[Web page edit records]
***
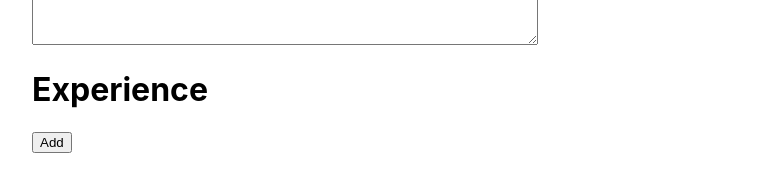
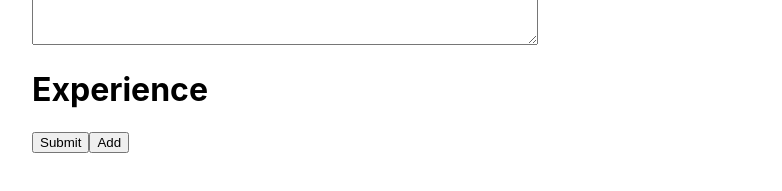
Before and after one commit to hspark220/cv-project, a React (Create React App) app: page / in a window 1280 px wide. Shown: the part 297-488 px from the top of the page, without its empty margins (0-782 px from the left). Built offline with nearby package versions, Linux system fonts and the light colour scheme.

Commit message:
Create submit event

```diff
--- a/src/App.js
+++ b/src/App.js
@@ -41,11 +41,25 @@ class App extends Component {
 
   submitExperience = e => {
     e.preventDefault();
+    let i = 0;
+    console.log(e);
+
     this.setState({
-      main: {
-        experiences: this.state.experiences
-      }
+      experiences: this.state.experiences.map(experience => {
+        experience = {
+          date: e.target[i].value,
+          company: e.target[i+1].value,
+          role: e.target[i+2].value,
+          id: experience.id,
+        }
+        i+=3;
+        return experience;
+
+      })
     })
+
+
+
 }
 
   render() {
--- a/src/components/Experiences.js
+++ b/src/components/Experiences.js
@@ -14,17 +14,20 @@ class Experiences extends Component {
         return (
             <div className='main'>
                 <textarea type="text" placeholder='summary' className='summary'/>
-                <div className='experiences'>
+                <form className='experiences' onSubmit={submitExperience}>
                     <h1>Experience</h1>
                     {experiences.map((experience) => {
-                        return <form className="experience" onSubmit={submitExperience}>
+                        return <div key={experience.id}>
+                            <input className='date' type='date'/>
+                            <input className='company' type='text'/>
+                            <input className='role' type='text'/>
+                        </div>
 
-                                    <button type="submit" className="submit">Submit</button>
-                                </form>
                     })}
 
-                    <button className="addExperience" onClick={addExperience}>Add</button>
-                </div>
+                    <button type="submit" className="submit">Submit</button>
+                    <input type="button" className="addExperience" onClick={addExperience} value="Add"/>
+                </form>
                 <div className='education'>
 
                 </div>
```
***
_What you will do:_
Which lines in the records above contain the string "text"? Copy them.

_Solution:_
                 <textarea type="text" placeholder='summary' className='summary'/>
+                            <input className='company' type='text'/>
+                            <input className='role' type='text'/>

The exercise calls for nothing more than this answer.